41:21This weeks episode is part two in our five part series on "What's Driving Demand for Psychological Safety". Tim and Junior sit down to discuss exclusion and social injustice as a driving force for psychological safety and ask each of us to consider our own behavior patterns as it relates to fostering cultures of inclusion. (01:53) What is social injustice? The basic definition of social injustice can be described as "when humans don't treat other humans the way they should be treated". There are all kinds of manifestations of social injustice but this is the most basic definition. (02:29) Consider your own behavior by asking the following questions: Do you truly believe that all humans are created equal, and do you accept others and welcome them into your society simply because they possess flesh and blood even if their values differ from your own? Without bias or discrimination, do you encourage others to learn and grow, and do you support them in that process even when they lack confidence or make mistakes? Do you grant others maximum autonomy to contribute in their own way as they demonstrate their ability to deliver results?
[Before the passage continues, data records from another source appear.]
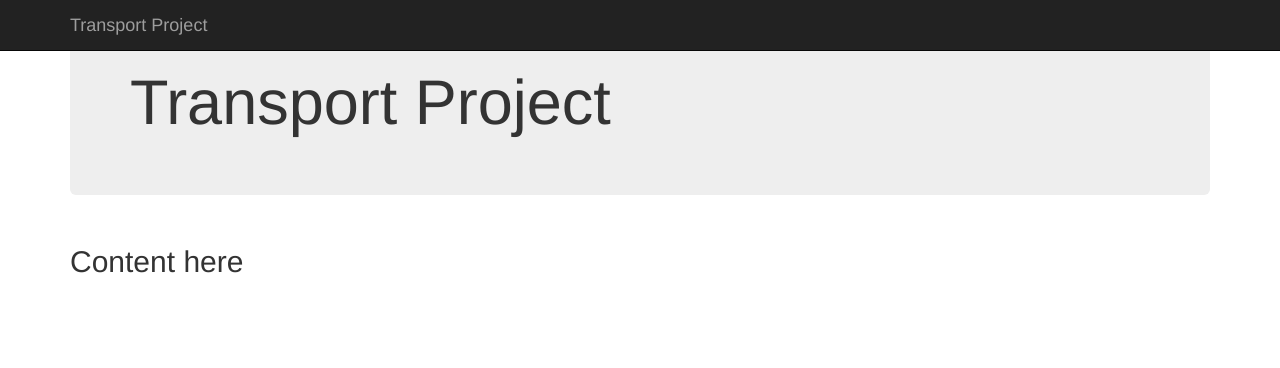
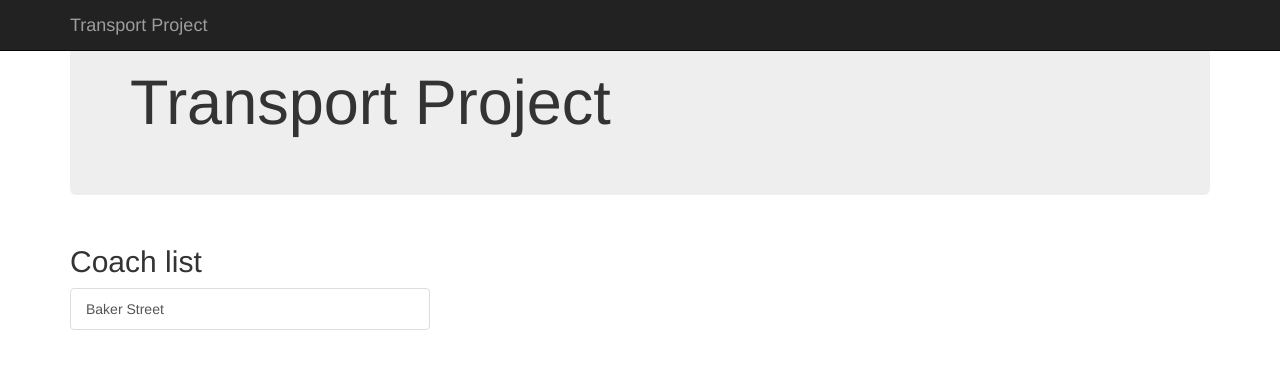
Before and after one commit to wmgregory/transportjs-project, a plain HTML site: page public/index.html in a window 1280 px wide. Drawn offline with nearby package versions, Linux system fonts and the light colour scheme.

Commit message:
Untidy list showing on the screen for now

```diff
--- a/public/index.html
+++ b/public/index.html
@@ -42,8 +42,11 @@
         </div>
 
         <div class="row">
-            <div class="col-sm-12">
-                <h2>Content here</h2>
+            <div class="transport__coachstations col-sm-12 col-md-4">
+                <h2>Coach list</h2>
+                <ul class="transport__coachstations-list list-group list-unstyled">
+                    <li class="transport__coachstations-list-item list-group-item">No stations available</li>
+                </ul>
             </div>
         </div>
     </div>
--- a/public/js/main.js
+++ b/public/js/main.js
@@ -6,8 +6,16 @@
         // setup transport coach stations
         var transport = new Transport();
         var coachStations = transport.CoachStations();
+        var coachStationList = coachStations.findByPostcode('WC1E 7BL', 3);
 
-        console.log(coachStations.findByPostcode('WC1E 7BL', 3));
+        // clear the existing list
+        $('.transport__coachstations .transport__coachstations-list li').remove();
+
+        $.each(coachStationList, function(index, coachStation) {
+          $('.transport__coachstations .transport__coachstations-list').append('<li><a class="transport__coachstations-list-item list-group-item">'
+            + coachStation.name
+            + '</a></li>');
+        });
     });
 
 })();
```
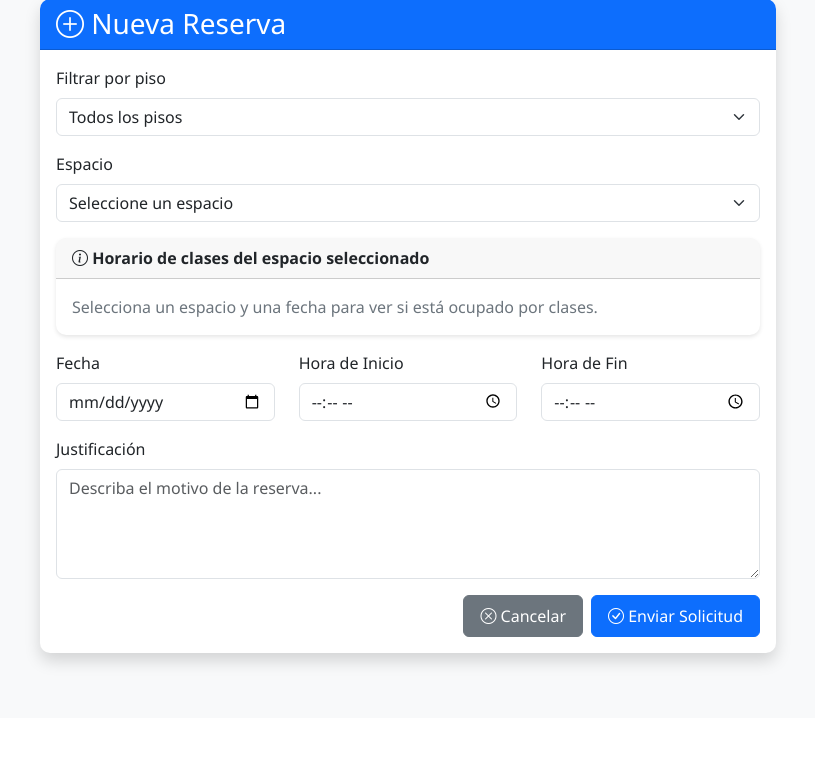
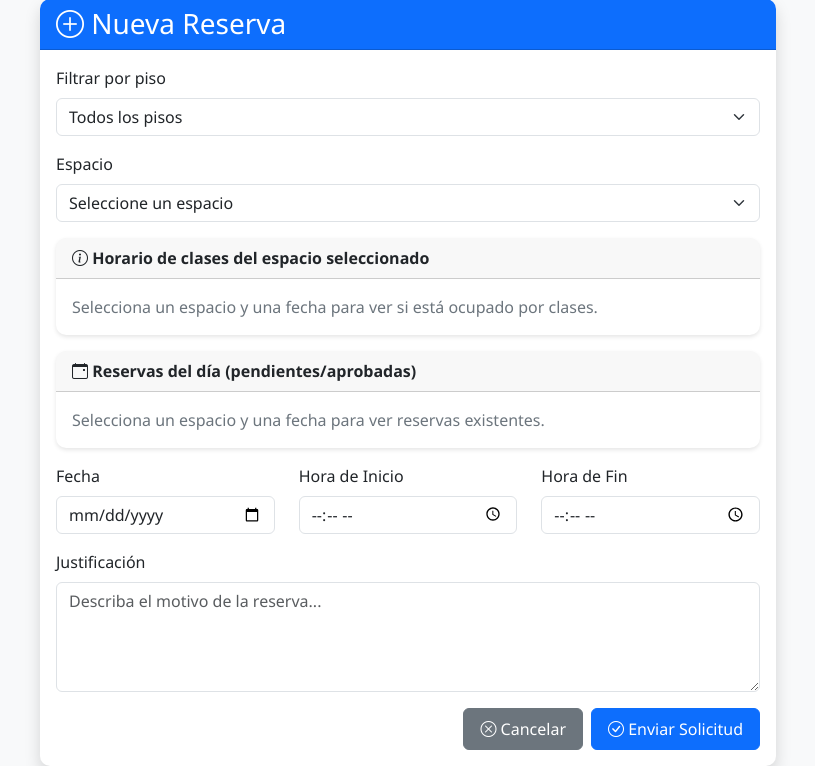
Before and after one commit to Pablitord/ReservasPuce, a Flask app: page /user/reserve in a window 1280 px wide. Shown: the part 82-848 px from the top of the page, without its empty margins (232-1047 px from the left). Before the commit the page ends 751 px from the top, so only its background shows below. Run offline with Flask 3, Linux system fonts and the light colour scheme; the visitor is signed in with stand-in values (Sample User, id 1); data that the repository does not hold is empty.

Commit message:
Cambio en Reservas

```diff
--- a/app/routes/user_routes.py
+++ b/app/routes/user_routes.py
@@ -90,6 +90,7 @@ def get_reservations_api():
     """API endpoint para obtener reservas (para el calendario) - muestra TODAS las reservas aprobadas"""
     space_id = request.args.get('space_id')
     floor = request.args.get('floor')
+    date_filter = request.args.get('date')
 
     # Obtener TODAS las reservas aprobadas para el calendario general
     all_reservations = reservation_service.get_all_reservations()
@@ -100,6 +101,10 @@ def get_reservations_api():
     # Si se especifica un espacio, filtrar por espacio
     if space_id:
         visible_reservations = [r for r in visible_reservations if r.get('space_id') == space_id]
+
+    # Si se especifica una fecha exacta, filtrar por esa fecha
+    if date_filter:
+        visible_reservations = [r for r in visible_reservations if str(r.get('date')) == date_filter]
 
     def resolve_floor(reservation):
         spaces = reservation.get('spaces')
--- a/app/templates/user/reserve_form.html
+++ b/app/templates/user/reserve_form.html
@@ -62,6 +62,16 @@
                                 </div>
                             </div>
                         </div>
+                        <div class="mb-3">
+                            <div class="card">
+                                <div class="card-header">
+                                    <i class="bi bi-calendar-event"></i> Reservas del día (pendientes/aprobadas)
+                                </div>
+                                <div class="card-body" id="bookingsContainer">
+                                    <p class="text-muted mb-0">Selecciona un espacio y una fecha para ver reservas existentes.</p>
+                                </div>
+                            </div>
+                        </div>
                         <div class="row">
                             <div class="col-md-4 mb-3">
                                 <label for="date" class="form-label">Fecha</label>
@@ -100,6 +110,7 @@
         const spaceSelect = document.getElementById('space_id');
         const dateInput = document.getElementById('date');
         const scheduleContainer = document.getElementById('scheduleContainer');
+        const bookingsContainer = document.getElementById('bookingsContainer');
         if (!floorSelect || !spaceSelect) {
             return;
         }
@@ -140,34 +151,51 @@
         floorSelect.addEventListener('change', applyFloorFilter);
         applyFloorFilter();
 
-        async function loadSchedule() {
-            if (!scheduleContainer) return;
+        async function loadScheduleAndBookings() {
             const spaceId = spaceSelect.value;
             const dateVal = dateInput.value;
+
+            // SCHEDULE (clases)
+            if (scheduleContainer) {
                 scheduleContainer.innerHTML = '<p class="text-muted mb-0">Cargando horario...</p>';
+            }
+            // BOOKINGS (reservas)
+            if (bookingsContainer) {
+                bookingsContainer.innerHTML = '<p class="text-muted mb-0">Cargando reservas...</p>';
+            }
+
             if (!spaceId || !dateVal) {
+                if (scheduleContainer) {
                     scheduleContainer.innerHTML = '<p class="text-muted mb-0">Selecciona un espacio y una fecha para ver el horario.</p>';
+                }
+                if (bookingsContainer) {
+                    bookingsContainer.innerHTML = '<p class="text-muted mb-0">Selecciona un espacio y una fecha para ver reservas existentes.</p>';
+                }
                 return;
             }
+
             // Construir la fecha en local para evitar el shift a UTC
             const parts = dateVal.split('-').map(Number);
             if (parts.length !== 3) {
-                scheduleContainer.innerHTML = '<p class="text-danger mb-0">Fecha inválida.</p>';
+                if (scheduleContainer) scheduleContainer.innerHTML = '<p class="text-danger mb-0">Fecha inválida.</p>';
+                if (bookingsContainer) bookingsContainer.innerHTML = '<p class="text-danger mb-0">Fecha inválida.</p>';
                 return;
             }
             const jsDate = new Date(parts[0], parts[1] - 1, parts[2]);
             if (isNaN(jsDate)) {
-                scheduleContainer.innerHTML = '<p class="text-danger mb-0">Fecha inválida.</p>';
+                if (scheduleContainer) scheduleContainer.innerHTML = '<p class="text-danger mb-0">Fecha inválida.</p>';
+                if (bookingsContainer) bookingsContainer.innerHTML = '<p class="text-danger mb-0">Fecha inválida.</p>';
                 return;
             }
-            const weekday = (jsDate.getDay() + 6) % 7; // mapear: lunes=0
+            const weekday = (jsDate.getDay() + 6) % 7; // lunes=0
+
+            // Fetch horarios de clase
             try {
                 const resp = await fetch(`/user/api/spaces/${spaceId}/schedule?weekday=${weekday}`);
                 const data = await resp.json();
                 if (!Array.isArray(data) || data.length === 0) {
                     scheduleContainer.innerHTML = '<p class="text-success mb-0">Sin clases programadas para este día.</p>';
-                    return;
-                }
+                } else {
                     const weekdayLabels = ['Lunes','Martes','Miércoles','Jueves','Viernes','Sábado','Domingo'];
                     const list = document.createElement('ul');
                     list.className = 'list-group';
@@ -181,14 +209,52 @@
                     });
                     scheduleContainer.innerHTML = '';
                     scheduleContainer.appendChild(list);
+                }
             } catch (e) {
                 console.error(e);
-                scheduleContainer.innerHTML = '<p class="text-danger mb-0">No se pudo cargar el horario.</p>';
+                if (scheduleContainer) scheduleContainer.innerHTML = '<p class="text-danger mb-0">No se pudo cargar el horario.</p>';
+            }
+
+            // Fetch reservas del día
+            try {
+                const resp = await fetch(`/user/api/reservations?space_id=${spaceId}&date=${dateVal}`);
+                const data = await resp.json();
+                if (!Array.isArray(data) || data.length === 0) {
+                    bookingsContainer.innerHTML = '<p class="text-success mb-0">Sin reservas para este día.</p>';
+                } else {
+                    const list = document.createElement('ul');
+                    list.className = 'list-group';
+                    data.forEach(item => {
+                        const startTime = (item.start && item.start.includes('T')) ? item.start.split('T')[1].slice(0,5) : (item.startTime || '').slice(0,5);
+                        const endTime = (item.end && item.end.includes('T')) ? item.end.split('T')[1].slice(0,5) : (item.endTime || '').slice(0,5);
+                        const status = item.status || item.statusText || '';
+                        const li = document.createElement('li');
+                        li.className = 'list-group-item d-flex justify-content-between align-items-center';
+                        li.textContent = `${startTime} - ${endTime} (${status})`;
+                        const badge = document.createElement('span');
+                        badge.className = 'badge rounded-pill';
+                        if (status === 'approved') {
+                            badge.classList.add('bg-success');
+                        } else if (status === 'pending') {
+                            badge.classList.add('bg-warning','text-dark');
+                        } else {
+                            badge.classList.add('bg-secondary');
+                        }
+                        badge.textContent = status === 'approved' ? 'Aprobada' : (status === 'pending' ? 'Pendiente' : status);
+                        li.appendChild(badge);
+                        list.appendChild(li);
+                    });
+                    bookingsContainer.innerHTML = '';
+                    bookingsContainer.appendChild(list);
+                }
+            } catch (e) {
+                console.error(e);
+                if (bookingsContainer) bookingsContainer.innerHTML = '<p class="text-danger mb-0">No se pudieron cargar las reservas.</p>';
             }
         }
 
-        spaceSelect.addEventListener('change', loadSchedule);
-        dateInput.addEventListener('change', loadSchedule);
+        spaceSelect.addEventListener('change', loadScheduleAndBookings);
+        dateInput.addEventListener('change', loadScheduleAndBookings);
     })();
 </script>
 {% endblock %}
```
Lines whose indentation alone changed are shown as unchanged.
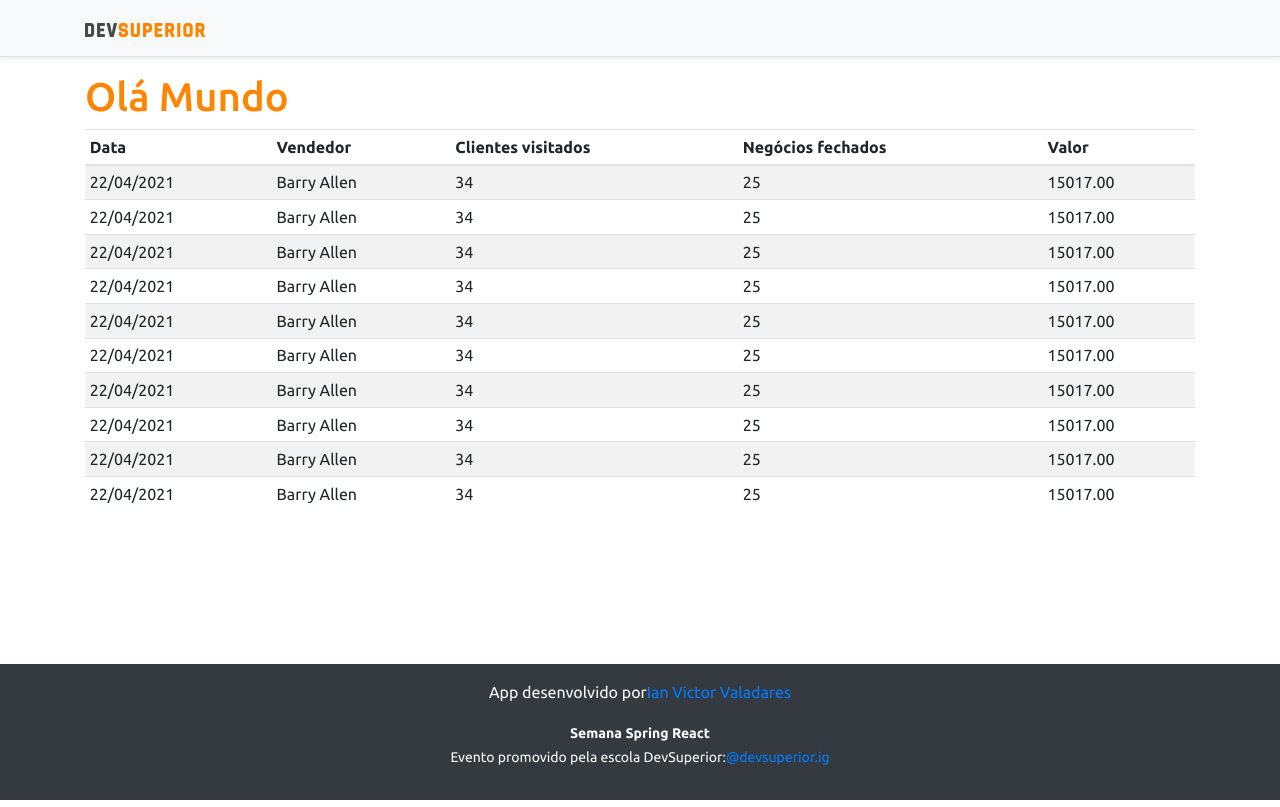
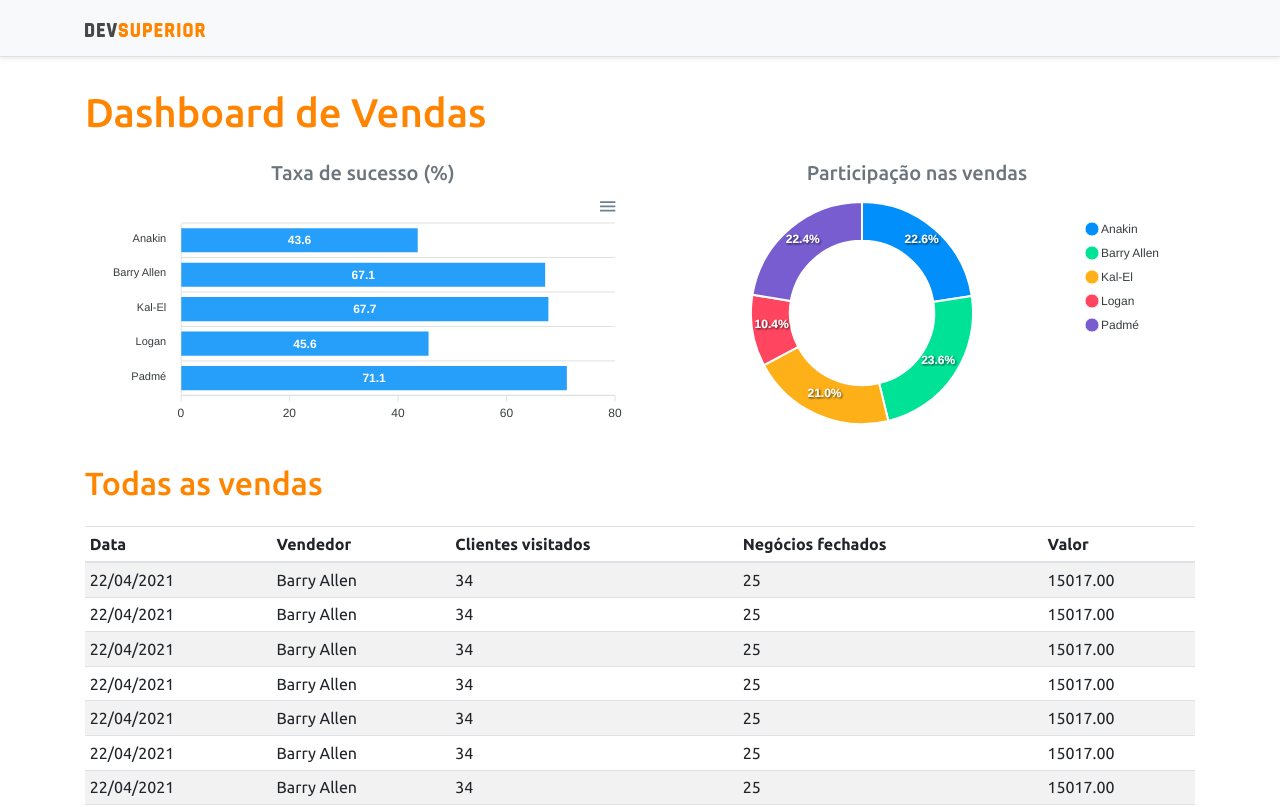
Before and after one commit to ianvicctor/projeto-sds3, a React (Create React App) app in the folder frontend/: page / in a window 1280 px wide. Shown: the top 807 px of the page. Built offline with nearby package versions, Linux system fonts and the light colour scheme.

Commit message:
Static charts

```diff
--- a/frontend/package.json
+++ b/frontend/package.json
@@ -12,10 +12,12 @@
     "@types/node": "^12.0.0",
     "@types/react": "^17.0.0",
     "@types/react-dom": "^17.0.0",
+    "apexcharts": "^3.26.1",
     "bootstrap": "^4.6.0",
     "jquery": "1.9.1",
     "popper.js": "^1.16.1",
     "react": "^17.0.2",
+    "react-apexcharts": "^1.3.9",
     "react-dom": "^17.0.2",
     "react-scripts": "4.0.3",
     "typescript": "^4.1.2",
--- a/frontend/src/App.tsx
+++ b/frontend/src/App.tsx
@@ -1,14 +1,32 @@
 import NavBar from "components/NavBar";
 import Footer from "components/Footer";
 import DataTable from "components/DataTable";
-
+import BarChart from "components/BarChart";
+import DonutChart from "components/DonutChart";
 
 function App() {
   return (
     <>
       <NavBar />
       <div className="container">
-        <h1 className="text-primary">Olá Mundo</h1>
+        <h1 className="text-primary py-3">Dashboard de Vendas</h1>
+
+        <div className="row px-3">
+          <div className="col-sm-6">
+            <h5 className="text-center text-secondary">Taxa de sucesso (%)</h5>
+            <BarChart />
+          </div>
+          <div className="col-sm-6">
+            <h5 className="text-center text-secondary">
+              Participação nas vendas
+            </h5>
+            <DonutChart />
+          </div>
+        </div>
+
+        <div className="py-3">
+          <h2 className="text-primary">Todas as vendas</h2>
+        </div>
 
         <DataTable />
       </div>
--- /dev/null
+++ b/frontend/src/components/BarChart/index.tsx
@@ -0,0 +1,34 @@
+import Chart from "react-apexcharts";
+
+const BarChart = () => {
+  const options = {
+    plotOptions: {
+      bar: {
+        horizontal: true,
+      },
+    },
+  };
+
+  const mockData = {
+    labels: {
+      categories: ["Anakin", "Barry Allen", "Kal-El", "Logan", "Padmé"],
+    },
+    series: [
+      {
+        name: "% Sucesso",
+        data: [43.6, 67.1, 67.7, 45.6, 71.1],
+      },
+    ],
+  };
+
+  return (
+    <Chart
+      options={{ ...options, xaxis: mockData.labels }}
+      series={mockData.series}
+      type="bar"
+      height="240"
+    />
+  );
+};
+
+export default BarChart;
--- /dev/null
+++ b/frontend/src/components/DonutChart/index.tsx
@@ -0,0 +1,25 @@
+import Chart from "react-apexcharts";
+
+const DonutChart = () => {
+  const mockData = {
+    series: [477138, 499928, 444867, 220426, 473088],
+    labels: ["Anakin", "Barry Allen", "Kal-El", "Logan", "Padmé"],
+  };
+
+  const options = {
+    legend: {
+      show: true,
+    },
+  };
+
+  return (
+    <Chart
+      options={{ ...options, labels: mockData.labels }}
+      series={mockData.series}
+      type="donut"
+      height="240"
+    />
+  );
+};
+
+export default DonutChart;
```
Also changed, not shown: 1 other file (tests, documents, lock files or other folders).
Do you consistently invite others to challenge the status quo in order to make things better, and are you personally prepared to be wrong based on the humility and learning mindset you have developed? (07:24) Inclusion safety is an entitlement. The right to inclusion is not earned it is owed. There are no justifiable grounds for exclusion, save only one, and that is the threat of harm.(09:35) "Throughout our nervous history, we have constructed pyramidic towers of evil, ofttimes in the name of good. Our greed, fear and lasciviousness have enabled us to murder our poets, who are ourselves, to castigate our priests, who are ourselves. The lists of our subversions of the good stretch from before recorded history to this moment." - Maya angelou(20:21) We must elevate humanity as our highest level of loyalty. All other characteristics, similarities, or differences are subordinate to our shared humanity. (31:45) Are your behaviors congruent with your beliefs? Do you acknowledge the humanity of others in the way you behave? Would your friends, co-workers, and acquaintances say the same about your behavior?Important LinksThe 4 Stages of Psychological Safety BookHow to Create a Deeply Inclusive Culture WebinarStage 1: Inclusion Safety Podcast Episode